Last year, a study by the Spanish National Research Council, based on algorithmic analysis of pop songs from 1955 to 2010, found that the variety of chords, melodies and types of sound being used by musicians has become ever smaller. The ‘timbre’ of songs – the number of different tones they include, say from different instruments – has also become narrower. It ‘found evidence of a progressive homogenisation of the musical discourse’, and of that the ‘diversity of transitions between note combinations – roughly speaking chords plus melodies – has consistently diminished in the past 50 years’. The Daily Telegraph – the newspaper to which one writes if you ‘remember when you could leave the front door open’ – was duly delighted: ‘The scepticism about modern music shared by many middle-aged fans has been vindicated by a study’, the paper crowed; ‘Today’s hits really do all sound the same.’

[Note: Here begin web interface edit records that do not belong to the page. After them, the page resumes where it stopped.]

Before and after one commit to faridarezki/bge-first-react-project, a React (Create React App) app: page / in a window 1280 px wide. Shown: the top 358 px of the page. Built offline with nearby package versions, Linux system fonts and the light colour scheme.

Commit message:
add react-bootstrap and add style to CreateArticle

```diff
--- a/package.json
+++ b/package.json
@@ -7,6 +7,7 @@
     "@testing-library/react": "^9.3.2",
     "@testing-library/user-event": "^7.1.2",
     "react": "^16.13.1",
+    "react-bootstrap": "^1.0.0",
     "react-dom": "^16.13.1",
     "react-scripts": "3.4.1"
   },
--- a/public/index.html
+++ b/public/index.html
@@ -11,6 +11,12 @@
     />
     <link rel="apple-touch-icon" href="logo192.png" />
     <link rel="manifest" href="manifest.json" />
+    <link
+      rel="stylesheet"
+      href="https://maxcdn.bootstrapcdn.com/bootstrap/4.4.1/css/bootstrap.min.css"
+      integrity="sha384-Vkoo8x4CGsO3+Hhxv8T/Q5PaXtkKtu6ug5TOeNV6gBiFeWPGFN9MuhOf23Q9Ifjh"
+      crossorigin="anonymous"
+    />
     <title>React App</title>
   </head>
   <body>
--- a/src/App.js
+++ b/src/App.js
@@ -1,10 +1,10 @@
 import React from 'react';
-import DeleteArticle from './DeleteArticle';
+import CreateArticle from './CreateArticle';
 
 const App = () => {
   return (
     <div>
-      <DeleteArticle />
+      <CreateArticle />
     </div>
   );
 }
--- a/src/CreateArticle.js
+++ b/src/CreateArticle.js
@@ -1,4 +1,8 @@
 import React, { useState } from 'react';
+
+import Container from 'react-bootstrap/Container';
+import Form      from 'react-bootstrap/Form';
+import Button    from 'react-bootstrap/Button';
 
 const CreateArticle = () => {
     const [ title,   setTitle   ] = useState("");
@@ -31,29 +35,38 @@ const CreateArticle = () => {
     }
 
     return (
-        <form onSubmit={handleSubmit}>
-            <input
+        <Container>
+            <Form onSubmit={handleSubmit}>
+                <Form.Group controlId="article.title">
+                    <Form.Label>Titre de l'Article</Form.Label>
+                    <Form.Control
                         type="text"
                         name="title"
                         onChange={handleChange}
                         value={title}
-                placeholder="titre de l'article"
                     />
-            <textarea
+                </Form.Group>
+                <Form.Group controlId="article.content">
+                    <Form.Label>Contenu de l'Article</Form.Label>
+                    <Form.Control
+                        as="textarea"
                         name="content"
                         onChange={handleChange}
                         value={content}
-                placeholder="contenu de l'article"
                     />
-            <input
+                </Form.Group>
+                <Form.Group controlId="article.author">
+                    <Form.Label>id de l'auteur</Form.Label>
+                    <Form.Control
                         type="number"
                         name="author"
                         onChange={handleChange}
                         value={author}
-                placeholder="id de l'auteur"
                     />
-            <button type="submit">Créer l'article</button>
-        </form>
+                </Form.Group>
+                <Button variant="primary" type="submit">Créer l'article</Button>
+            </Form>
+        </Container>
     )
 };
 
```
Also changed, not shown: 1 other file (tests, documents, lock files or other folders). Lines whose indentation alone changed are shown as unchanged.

Well, I’m not convinced by any of this. First of all, music charts and award ceremonies are not barometers of popularity in the way they once were. People get exactly what music they want digitally: songs from the present and past are downloaded and seen on YouTube. Top of The Pops disappeared for these reasons, and even radio stations don’t dictate tastes the way they did. My mother could only hear Buddy Holly by tuning into Radio Luxembourg; I now listen online to Catalan folk and an Italian pop-music station. (This is actually worse than it sounds: Mumford & Sons and Coldplay are seldom off RAI Radio 2.) Judging music tastes on the charts is as useful as judging TV-viewing habits by the listings of the five terrestrial channels. Never has it been easier to access any type of music.

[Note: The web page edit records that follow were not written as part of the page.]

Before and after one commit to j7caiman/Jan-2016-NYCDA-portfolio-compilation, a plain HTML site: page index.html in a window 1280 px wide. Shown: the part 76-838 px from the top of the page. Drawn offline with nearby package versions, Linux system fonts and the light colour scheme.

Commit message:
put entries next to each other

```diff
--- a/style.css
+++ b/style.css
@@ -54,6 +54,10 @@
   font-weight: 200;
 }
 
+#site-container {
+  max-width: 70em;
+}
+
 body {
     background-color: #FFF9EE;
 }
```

In content, as well as form, I’m not persuaded. We don’t have political songs any more, say nostalgists: where is The Clash or the Billy Bragg of today? We merely have the simpering Coldplay, the sixth-form poets that are the Mumfords and infantile novelty ditties such as ‘Gangnam Style’. But we have no protest or angry songs precisely because of the dire state of the world, one that ‘is going to the dogs’. Jokey and soppy songs were also a hallmark of the crisis-ridden seventies. That was the decade that gave us Abba and Richard Clayderman, ‘Kung-Fu Fighting’ and ‘Chirpy Chirpy Cheep Cheep’, before everyone had enough and punk turned up. Likewise, in the 1930s people turned to jazz, Gershwin and George Formby because they sought escapism and cheap thrills.

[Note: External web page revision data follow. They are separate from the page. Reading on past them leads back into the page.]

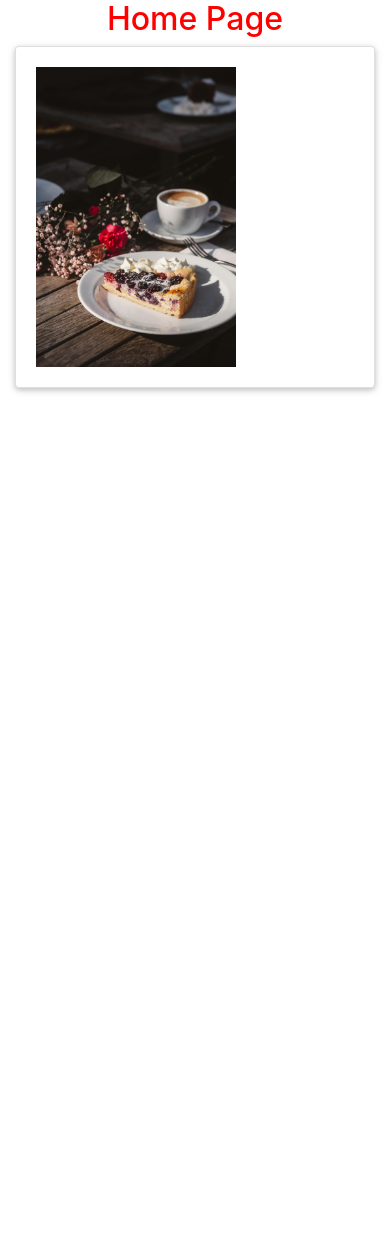
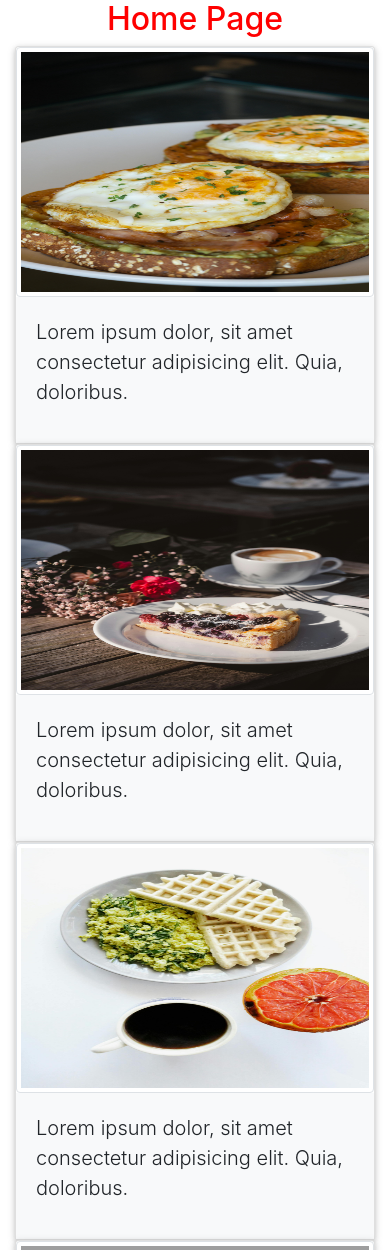
Before and after one commit to sssituser/Django10to11Batch, a Django app: page / in a window 390 px wide. Shown: the top 1250 px of the page. Before the commit the page ends 393 px from the top, so only its background shows below. Run offline with Django 5.2, Linux system fonts and the light colour scheme; some libraries are stand-ins or nearby versions; grey boxes are pictures that could not be loaded.

Commit message:
bootstraproperexample

```diff
--- a/staticproject/templates/myapp/home.html
+++ b/staticproject/templates/myapp/home.html
@@ -13,16 +13,68 @@
 </head>
 <body>
     <h2 style="color:red">Home Page</h2>
+
     <div class="container">
         <div class="row">
-            <div class="col-md-4">
-                <div class="card">
-                  <div class="card-body">
-                     <img src="{%static 'images/img1.jpg'%}" class="img-fluid" height="200px" width="200px" alt="">
-                  </div>
-                </div>
+            <div class="col-md-3">
+                    <div class="card">
+                        <img src="{% static 'images/img2.jpg'%}" style="height:250px" class="img-fluid img-thumbnail" alt="">
+
+                        <div class="card-body bg-light">
+                           <p class="lead text-left">
+                           Lorem ipsum dolor, sit amet consectetur adipisicing elit. Quia, doloribus.
+                         </p>
+                        </div>
+                    </div>
             </div>
+             <div class="col-md-3">
+                    <div class="card">
+                        <img src="{% static 'images/img1.jpg'%}" style="height:250px" class="img-fluid img-thumbnail" alt="">
+
+                        <div class="card-body bg-light">
+                           <p class="lead text-left">
+                           Lorem ipsum dolor, sit amet consectetur adipisicing elit. Quia, doloribus.
+                         </p>
+                        </div>
+                    </div>
+            </div>
+             <div class="col-md-3">
+                    <div class="card">
+                        <img src="{% static 'images/img3.jpg'%}" style="height:250px" class="img-fluid img-thumbnail" alt="">
+
+                        <div class="card-body bg-light">
+                           <p class="lead text-left">
+                           Lorem ipsum dolor, sit amet consectetur adipisicing elit. Quia, doloribus.
+                         </p>
+                        </div>
+                    </div>
+            </div>
+             <div class="col-md-3">
+                    <div class="card">
+                        <img src="{% static 'images/img4.jpg'%}" style="height:250px" class="img-fluid img-thumbnail" alt="">
+
+                        <div class="card-body bg-light">
+                           <p class="lead text-left">
+                           Lorem ipsum dolor, sit amet consectetur adipisicing elit. Quia, doloribus.
+                         </p>
+                        </div>
+                    </div>
+            </div>
+
         </div>
+
     </div>
+
+
+
+
+
+
+
+
+
+
+
+
 </body>
 </html>
```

As Will Hodgkinson of The Times observed of the Brit Awards: ‘When times are hard people behave well and hang on to their jobs, which is why the high jinks and chaos of the past, like Jarvis Cocker wiggling his bum at Michael Jackson, was sadly absent.’ And if you think today’s music sounds all the same, remember what grown-ups once thought of yours. Congratulations: you are now officially middle-aged.